29 Apr 2009

By: Tom Fahey, State House Bureau Chief

Concord - A bill legalizing same-sex marriage in New Hampshire passed the Senate today on a 13-11 vote.

The bill, amended on the Senate floor, draws a distinction between civil and religious marriage, and says that any two individuals have a right to join together in a civil marriage.

Last week Senate Judiciary Committee chair Sen. Deborah Reynolds, D-Reynolds, opposed the bill and voted with a committee majority that it should be killed. She said voters in her district told her they favor the legislation, and urged the Senate to vote for an amendment that was drawn up Tuesday night.

She said the wording "gives everyone in the state the right to seek a civil marriage ... This is a compromise that is respectful to both sides in this debate and meets our shared goals of equality in state laws for all the people of New Hampshire. The people of this sate share the core values of equality for all, tolerance and acceptance regardless of our differences"

Republicans voted in a block against the measure, joined by Sen. Lou D'Allesandro, D-Manchester.

Sen. Matthew Houde, D-Lebanon, said many younger voters in the state have already concluded that same-sex marriage is acceptable, and are waiting for lawmakers to catch up to them.

"This is not a question of 'if' for me. It's a question of 'when.' We should be eager to be on the right side of this issue," Houde said.

Sen. Robert Letourneau, R-Derry, urged senators to reject the bill and move more slowly. "The Senate owes the people its prudence," he said.

The bill, HB 436, does not require any religious clergy to officiate at a same-sex marriage ceremony. Supporters of the bill have argued that marriage is a civil function that does not infringe on religious practice.

Opponents said gay marriage will lead to dissolution of traditional family life and societal norms.

Civil unions already sealed under existing law would convert to marriage on Jan. 1, 2011 unless couples act to change their relationship sooner.

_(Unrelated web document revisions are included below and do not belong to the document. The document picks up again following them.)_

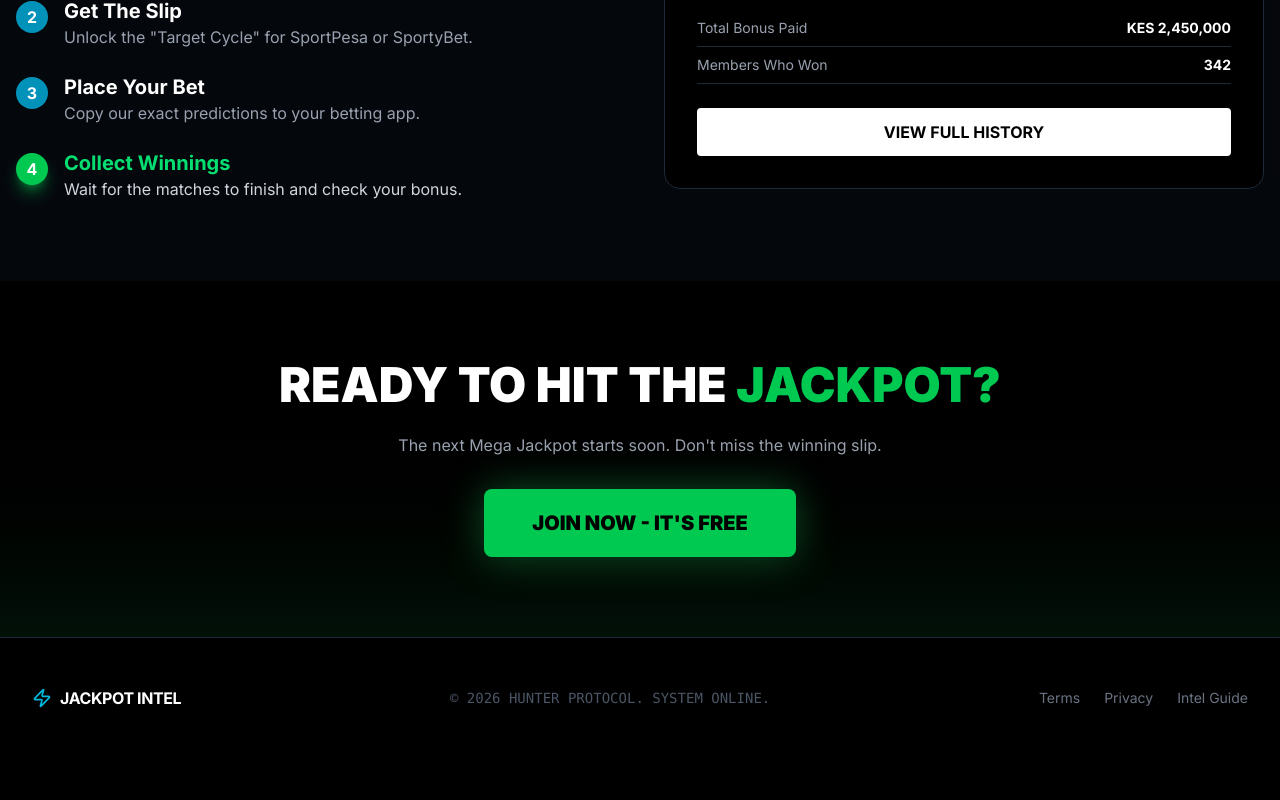
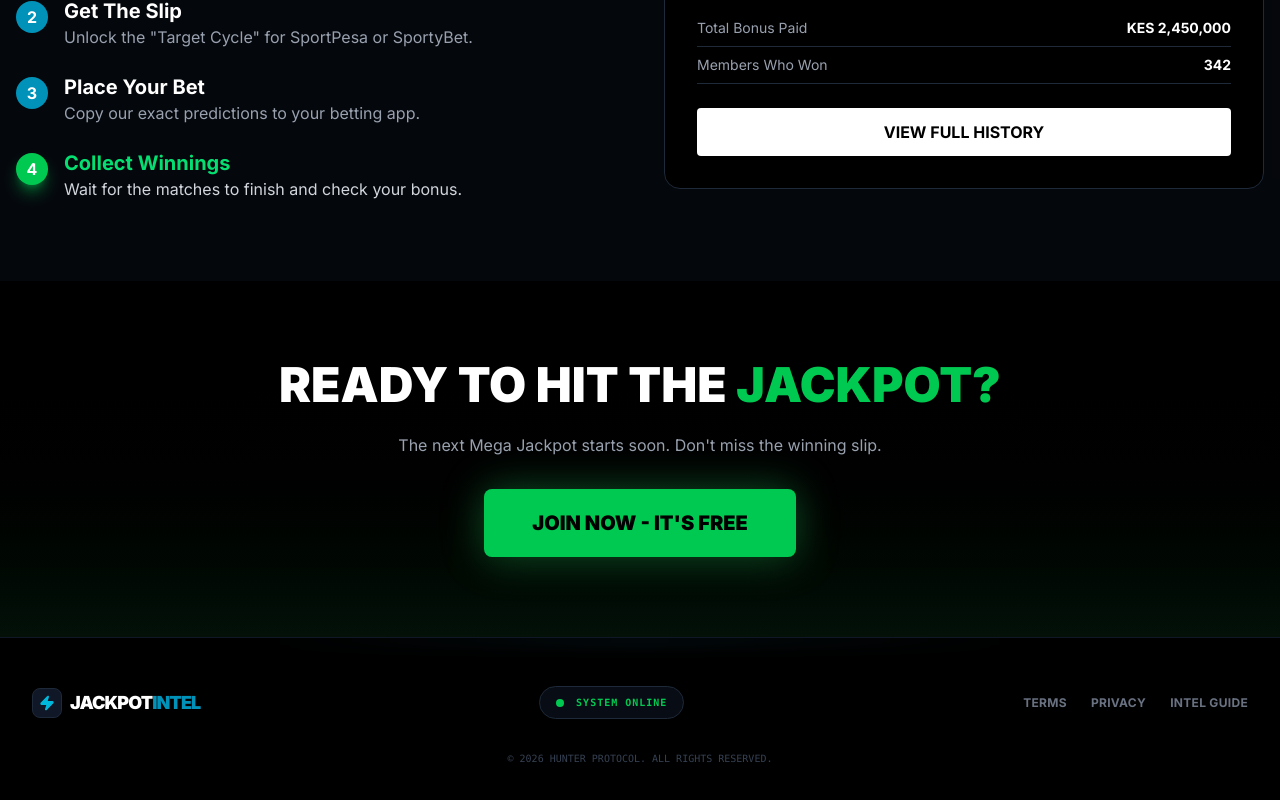
Before and after one commit to Donke-1/jackpot-intel, a Next.js app: page / in a window 1280 px wide. Shown: the part 1854-2654 px from the top of the page. Before the commit the page ends 2612 px from the top, so only its background shows below. Built offline with nearby package versions, Linux system fonts and the light colour scheme; no server answers; the database is empty.

Commit message:
footer and navbar to layout folder

```diff
--- a/components/Footer.tsx
+++ /dev/null
@@ -1,26 +0,0 @@
-import React from 'react';
-import { Zap } from 'lucide-react';
-
-export default function Footer() {
-  return (
-    <footer className="border-t border-gray-800 bg-black py-12">
-      <div className="max-w-7xl mx-auto px-4 sm:px-6 lg:px-8 flex flex-col md:flex-row justify-between items-center">
-
-        <div className="flex items-center space-x-2 mb-4 md:mb-0">
-          <Zap className="h-5 w-5 text-cyan-500" />
-          <span className="font-bold text-white tracking-tight">JACKPOT INTEL</span>
-        </div>
-
-        <div className="text-sm text-gray-600 font-mono">
-          &copy; {new Date().getFullYear()} HUNTER PROTOCOL. SYSTEM ONLINE.
-        </div>
-
-        <div className="flex space-x-6 mt-4 md:mt-0">
-          <a href="#" className="text-gray-500 hover:text-white transition-colors text-sm">Terms</a>
-          <a href="#" className="text-gray-500 hover:text-white transition-colors text-sm">Privacy</a>
-          <a href="#" className="text-gray-500 hover:text-white transition-colors text-sm">Intel Guide</a>
-        </div>
-      </div>
-    </footer>
-  );
-}
--- /dev/null
+++ b/components/layout/Footer.tsx
@@ -0,0 +1,58 @@
+'use client';
+
+import React from 'react';
+import { usePathname } from 'next/navigation';
+import { Zap } from 'lucide-react';
+
+export default function Footer() {
+  const pathname = usePathname();
+
+  // 1. SMART HIDE: Don't show this footer inside the Dashboard/Admin
+  if (pathname?.startsWith('/dashboard') || pathname?.startsWith('/admin')) {
+    return null;
+  }
+
+  return (
+    <footer className="border-t border-gray-900 bg-black py-12 relative overflow-hidden">
+      {/* Background Glow (Optional subtle effect) */}
+      <div className="absolute top-0 left-1/2 -translate-x-1/2 w-full max-w-3xl h-1 bg-gradient-to-r from-transparent via-cyan-900/50 to-transparent blur-sm" />
+
+      <div className="max-w-7xl mx-auto px-4 sm:px-6 lg:px-8 flex flex-col md:flex-row justify-between items-center gap-6">
+
+        {/* LEFT: Logo */}
+        <div className="flex items-center space-x-2">
+          <div className="bg-gray-900 p-1.5 rounded-lg border border-gray-800">
+            <Zap className="h-4 w-4 text-cyan-500 fill-current" />
+          </div>
+          <span className="font-black text-white tracking-tighter text-lg">
+            JACKPOT<span className="text-cyan-600">INTEL</span>
+          </span>
+        </div>
+
+        {/* CENTER: The "Green Live Thingy" (Status Beacon) */}
+        <div className="flex items-center space-x-3 bg-gray-900/50 px-4 py-2 rounded-full border border-gray-800">
+          <span className="relative flex h-2 w-2">
+            <span className="animate-ping absolute inline-flex h-full w-full rounded-full bg-green-400 opacity-75"></span>
+            <span className="relative inline-flex rounded-full h-2 w-2 bg-green-500"></span>
+          </span>
+          <span className="text-[10px] text-green-500 font-mono font-bold tracking-widest uppercase">
+            System Online
+          </span>
+        </div>
+
+        {/* RIGHT: Links */}
+        <div className="flex space-x-6">
+          <a href="#" className="text-gray-500 hover:text-cyan-400 transition-colors text-xs font-bold uppercase tracking-wide">Terms</a>
+          <a href="#" className="text-gray-500 hover:text-cyan-400 transition-colors text-xs font-bold uppercase tracking-wide">Privacy</a>
+          <a href="#" className="text-gray-500 hover:text-cyan-400 transition-colors text-xs font-bold uppercase tracking-wide">Intel Guide</a>
+        </div>
+
+      </div>
+
+      {/* Bottom Copyright */}
+      <div className="text-center mt-8 text-[10px] text-gray-700 font-mono">
+        &copy; {new Date().getFullYear()} HUNTER PROTOCOL. ALL RIGHTS RESERVED.
+      </div>
+    </footer>
+  );
+}
```
Also changed, not shown: app/layout.tsx (+6 -2 lines), components/layout/NavBar.tsx (renamed from components/Navbar.tsx).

It's not clear how Gov. John Lynch will handle the bill. He has he said thinks the word marriage should be reserved for a traditional heterosexual relationship. He has argued that the state's civil unions law already protects the rights of gay and lesbian couples.

Nothing requires Lynch to sign the bill into law. He can let it take effect without his signature once it arrives on his desk.

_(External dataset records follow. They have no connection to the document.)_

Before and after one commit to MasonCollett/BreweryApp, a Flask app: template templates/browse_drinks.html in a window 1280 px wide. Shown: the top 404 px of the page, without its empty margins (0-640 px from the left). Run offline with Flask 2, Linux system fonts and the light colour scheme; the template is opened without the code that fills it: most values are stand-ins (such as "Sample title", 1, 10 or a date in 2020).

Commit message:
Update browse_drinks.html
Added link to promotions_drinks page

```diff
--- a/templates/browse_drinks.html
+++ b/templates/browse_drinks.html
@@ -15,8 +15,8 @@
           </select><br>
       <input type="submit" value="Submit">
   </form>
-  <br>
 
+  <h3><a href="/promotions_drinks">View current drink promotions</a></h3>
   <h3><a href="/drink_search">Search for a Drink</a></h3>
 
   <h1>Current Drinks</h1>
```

In a statement late this afternoon, Lynch said; "I still believe the fundamental issue is about providing the same rights and protections to same-sex couples as are available to heterosexual couples. This was accomplished through the passage of the civil unions law two years ago. To achieve further real progress, the federal government would need to take action to recognize New Hampshire civil unions."

The governor did not say how he would act on the bill, which passed the House, 186-179, in late March.

New Hampshire would become the fifth state in the country to legalize same sex marriage, behind Connecticut, Massachusetts, Vermont and Iowa.

The bill came to the Legislature only one year after a law allowing civil unions between same-sex couples took effect.

The two sides in the debate released polls this week that bolstered their position. A University of New Hampshire Survey Center poll, commissioned by the New Hampshire Freedom to Marry Coalition, found 55 percent of respondents would approve of civil gay marriages.

The conservative Cornerstone Policy Research-Action found consensus against gay marriage in a mass phone poll of 150,000 residents. Results varied among nine Senate districts, CPR-Action said but the trend was clear.

Article taken from